Willenbacher E, et al. Ann Hematol 2020.


High-grade B cell lymphomas with rearrangements on C-MYC and BCL2 and/or BCL6 (HGBL with MYC and BCL2 and/or Bcl6 rearrangement) are associated with worse clinical outcomes and thus were introduced as a separate new category in the recently updated WHO classification. From 2012 to 2016, we analyzed a consecutive cohort of large B cell lymphomas (LBCLs) for C-MYC, BCL2, and BCL6 rearrangements and correlated our results with clinical-pathological parameters. Ten of 78 (13%) cases had a C-MYC and

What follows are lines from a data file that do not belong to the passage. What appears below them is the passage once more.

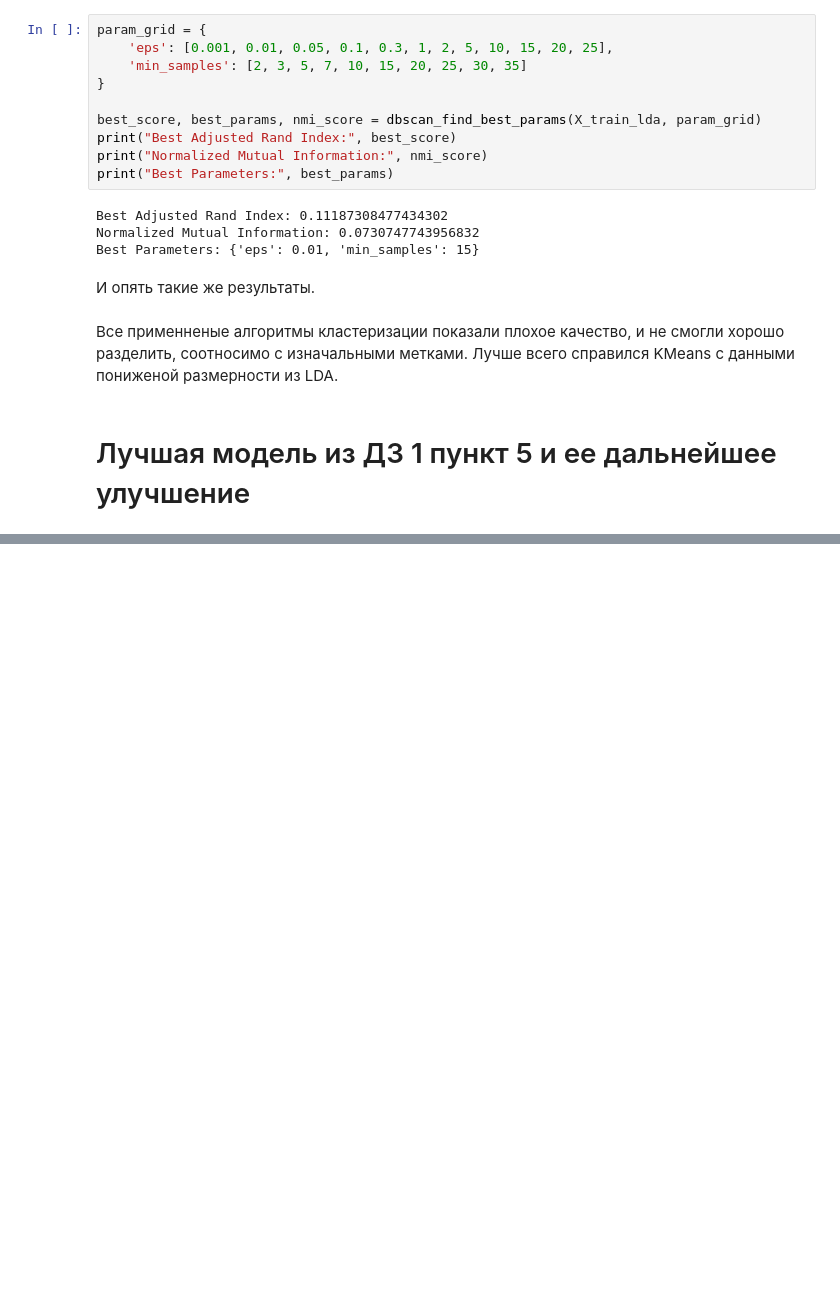
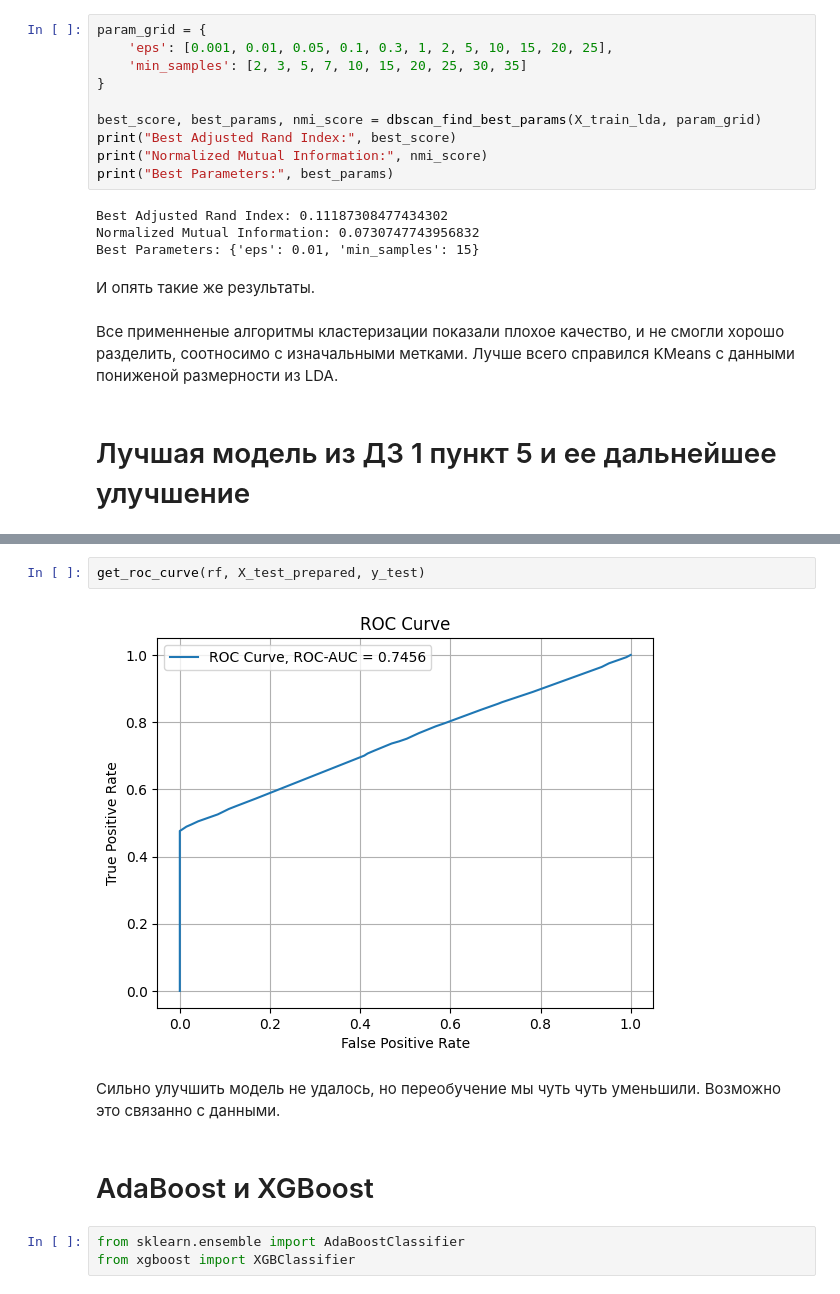
Before and after one commit to dpechenin/hw_ml_2_year, a Jupyter notebook: Pechehnin_Danila_BPM233_HW_2.ipynb, the cells around one changed output, grey strips where cells are left out. Saved outputs shown, nothing was run; the diff lists cells and outputs as text; blank space fills up the shorter version.

```diff
--- a/Pecehnin_Danila_BPM233_HW_2.ipynb
+++ b/Pechehnin_Danila_BPM233_HW_2.ipynb
@@ -438,0 +574,11 @@ Best Parameters: {'eps': 0.01, 'min_samples': 15}
+# %%
+get_roc_curve(rf, X_test_prepared, y_test)
+# %% [output]
+[figure, added]
+# %% [markdown]
+Сильно улучшить модель не удалось, но переобучение мы чуть чуть уменьшили. Возможно это связанно с данными.
+# %% [markdown]
+# AdaBoost и XGBoost
+# %%
+from sklearn.ensemble import AdaBoostClassifier
+from xgboost import XGBClassifier
```
Also changed, not shown: parts of 33 cells of this notebook.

BCL2 and/or BCL6 rearrangement, so-called double or triple hit (DH), while double/triple copy number gains (CNGs) were found in eight (10%) patients. Patients with a high-grade lymphoma with DH or CNG progressed significantly more often after first-line chemotherapy (p = 0.005). When treated with standard chemotherapy, patients with a DH or CNG had a significantly worse overall (OS) and recurrence free survival (RFS) compared with all other patients (p = 0.033 and p < 0.001, respectively). Thus, patients with a diffuse large B cell lymphoma, harboring a double/triple CNG, seem to have a similar poor prognosis than those with a DH. Though our data can only be regarded as preliminary, our results warrant further investigations to fully elucidate the role of CNGs as well as underlying molecular mechanisms resulting in aggressive behavior in LBCL.